Like his sculpture in Viborg, Mogens Møller is a true heavyweight in the contemporary Danish art scene. For close to five decades, in a diverse artistic expression he has made a significant contribution to not just Danish art but also Danish landscapes and cityscapes with a range of distinctive artistic decorative projects.


Some decorative projects loyally blend in to their setting. Others seem to land with a thump, adding something radically new to the site. Møller’s sculpture for the Western High Court does both. Shaped like a giant hourglass, leaning slightly away from the courthouse, the monumental sculpture at first glance takes the viewer by surprise. However, as all Møller’s works in the public realm, TIMEGLASSET (The Hourglass) speaks of and to its surroundings:

‘The sculpture shows a timing device, measuring the time that elapses until the court reaches its decision on a case. What I would call the “fullness of time”; a premise that is in every sense appreciable, heavy and liberating for anyone involved in a court case,’ says Møller.

Monumental but open

Despite the monumental scale, TIMEGLASSET meets its viewer at eye level, as borne out by the sculpture’s prosaic title, which is without any suggestion of high-flown, overly lyrical or bombastic notions:

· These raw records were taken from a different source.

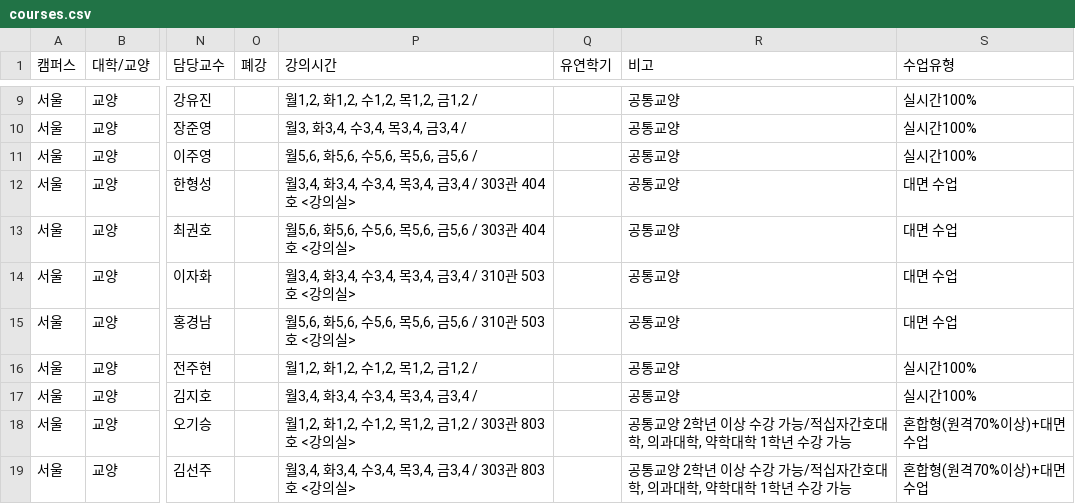
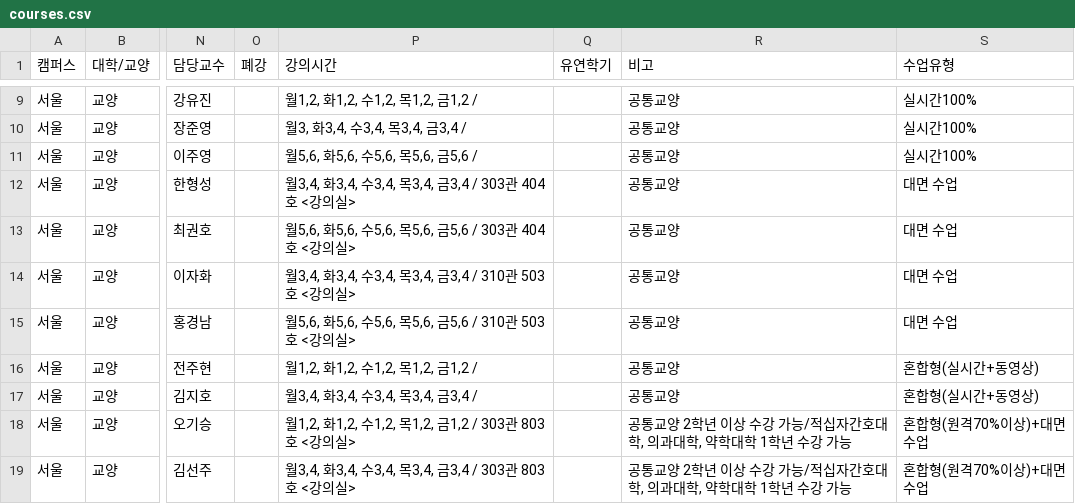
Before and after one commit to puang-network/cau-pre-timetable, a CSV file: frontend/public/courses/courses.csv, drawn as a sheet; only a part is shown, gaps mark what is left out; the diff names each change by its address in the sheet, - before the commit and + after, or states it on an @@ line.

```diff
--- a/frontend/public/courses/courses.csv
+++ b/frontend/public/courses/courses.csv
-S16:S17 (수업유형): 실시간100%
+S16:S17 (수업유형): 혼합형(실시간+동영상)
```
Also changed, not shown: public/courses/courses.csv, 4 other files.
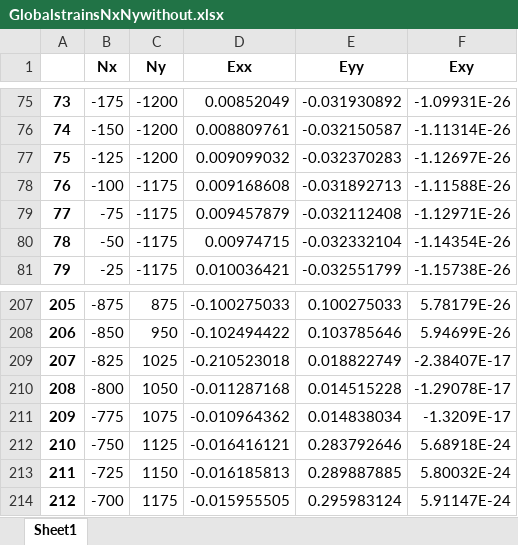
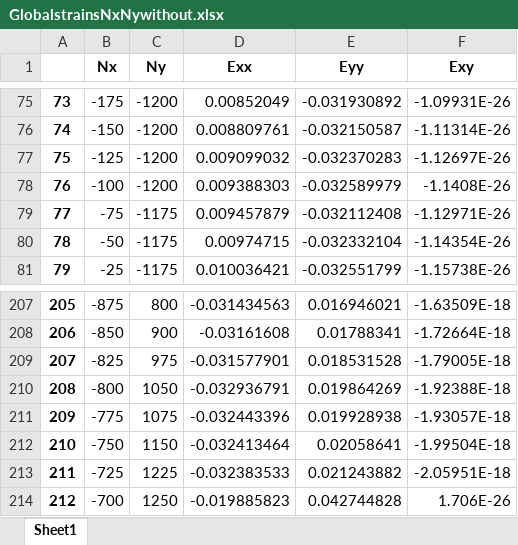
Before and after one commit to MRebosolan/DACS1, an Excel workbook: GlobalstrainsNxNywithout.xlsx, sheet Sheet1, drawn as a sheet; only a part is shown, gaps mark what is left out; values as stored, in another font and other column widths than the file's, no borders; the diff covers the shown part only; the diff names each change by its address in the sheet, - before the commit and + after, or states it on an @@ line.

```diff
--- a/GlobalstrainsNxNywithout.xlsx (sheet Sheet1)
+++ b/GlobalstrainsNxNywithout.xlsx (sheet Sheet1)
-C78 (Ny): -1175
+C78 (Ny): -1200
-D78 (Exx): 0.009168608
+D78 (Exx): 0.009388303
-E78 (Eyy): -0.031892713
+E78 (Eyy): -0.032589979
-F78 (Exy): -1.11588E-26
+F78 (Exy): -1.1408E-26
-C207 (Ny): 875
+C207 (Ny): 800
-D207 (Exx): -0.100275033
+D207 (Exx): -0.031434563
-E207 (Eyy): 0.100275033
+E207 (Eyy): 0.016946021
-F207 (Exy): 5.78179E-26
+F207 (Exy): -1.63509E-18
-C208 (Ny): 950
+C208 (Ny): 900
-D208 (Exx): -0.102494422
+D208 (Exx): -0.03161608
-E208 (Eyy): 0.103785646
+E208 (Eyy): 0.01788341
-F208 (Exy): 5.94699E-26
+F208 (Exy): -1.72664E-18
-C209 (Ny): 1025
+C209 (Ny): 975
-D209 (Exx): -0.210523018
+D209 (Exx): -0.031577901
-E209 (Eyy): 0.018822749
+E209 (Eyy): 0.018531528
-F209 (Exy): -2.38407E-17
+F209 (Exy): -1.79005E-18
-D210 (Exx): -0.011287168
+D210 (Exx): -0.032936791
-E210 (Eyy): 0.014515228
+E210 (Eyy): 0.019864269
-F210 (Exy): -1.29078E-17
+F210 (Exy): -1.92388E-18
-D211 (Exx): -0.010964362
+D211 (Exx): -0.032443396
-E211 (Eyy): 0.014838034
+E211 (Eyy): 0.019928938
-F211 (Exy): -1.3209E-17
+F211 (Exy): -1.93057E-18
-C212 (Ny): 1125
+C212 (Ny): 1150
-D212 (Exx): -0.016416121
+D212 (Exx): -0.032413464
-E212 (Eyy): 0.283792646
+E212 (Eyy): 0.02058641
-F212 (Exy): 5.68918E-24
+F212 (Exy): -1.99504E-18
-C213 (Ny): 1150
+C213 (Ny): 1225
-D213 (Exx): -0.016185813
+D213 (Exx): -0.032383533
-E213 (Eyy): 0.289887885
+E213 (Eyy): 0.021243882
-F213 (Exy): 5.80032E-24
+F213 (Exy): -2.05951E-18
-C214 (Ny): 1175
+C214 (Ny): 1250
-D214 (Exx): -0.015955505
+D214 (Exx): -0.019885823
-E214 (Eyy): 0.295983124
+E214 (Eyy): 0.042744828
-F214 (Exy): 5.91147E-24
+F214 (Exy): 1.706E-26
```
Also changed, not shown: 730 edited cells elsewhere in this sheet, GlobalstrainsNxNywith.xlsx, 10 other files.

‘Mogens Møller’s sculpture has a clear-cut expression in a clean, simplified and recognizable form with no decorative embellishments. TIMEGLASSET is less a reflection of the artist’s perception and interpretation of the phenomenon of time than it is a straightforward representation of time, which we all sense, and probably sense in different ways. Precisely because it is not loaded down with implications, TIMEGLASSET generously leaves room for our own understanding,’ says Morten Kyndrup, acting chairman of the New Carlsberg Foundation.


Helle Bertun, president of the Western High Court, appreciates the New Carlsberg Foundation’s latest donation to the court:

‘The brewer Carl Jacobsen had a vision of making art as widely accessible as possible. And that has certainly been accomplished with Mogens Møller’s beautiful bronze sculpture, which the New Carlsberg Foundation donated to the High Court. The large, striking hourglass is recognizable from afar in the open square in front of the Court. It welcomes everyone who comes before the court to have their case heard, among others. For them, the time has come to have their case decided. TIMEGLASSET is also visible to the neighbours of the courthouse and to people going to and from the city centre. In that way, TIMEGLASSET reminds all passers-by of the passing of time, which continues moving forward, unaffected by all of us, running round like busy ants inside an anthill. We are grateful for this big, beautiful, compelling gift, which beautifully complements the materials used in the building, thus in its own way shaping and completing the architecture.’

About Mogens Møller

Mogens Møller graduated in 1966 from the Royal Danish Academy of Fine Arts, where he also served as a professor, at the School of Sculpture, from 1989 to 1998. From the outset, his orientation was towards the art scene in the United States, particularly minimalist art, which he was one of the first to introduce to Denmark through his work. In 1974, together with his colleagues Stig Brøgger and Hein Heinsen, he co-founded Instituttet for Skalakunst (the Institute of Scale Art), which played a pivotal role for the breakthrough of more conceptual art in Denmark.

Møller’s work is represented in many Danish museums, including the SMK – National Gallery of Denmark, KUNSTEN Museum of Modern Art Aalborg, Museum Jorn and HEART – Herning Museum of Contemporary Art. Møller’s ability to combine a spatial approach with local conditions and site history as well as more universal values in science and philosophy has led to a wide range of high-profile decorative projects around the country, including Zodiac at the Axeltorv in Copenhagen, Wiedeweldt 1731 in the garden of the Royal Danish Library, Stormklokken (Tocsin) in Haderslev and Monument og Trappe (Monument and Stair) (in collaboration with Dorte Dahlin) in the harbour area in Hirtshals. Throughout his career Møller has received numerous accolades and grants, including Carl Nielsen og Anne Marie Carl-Nielsens Legat, the Eckersberg Medal and the Thorvaldsen Medal.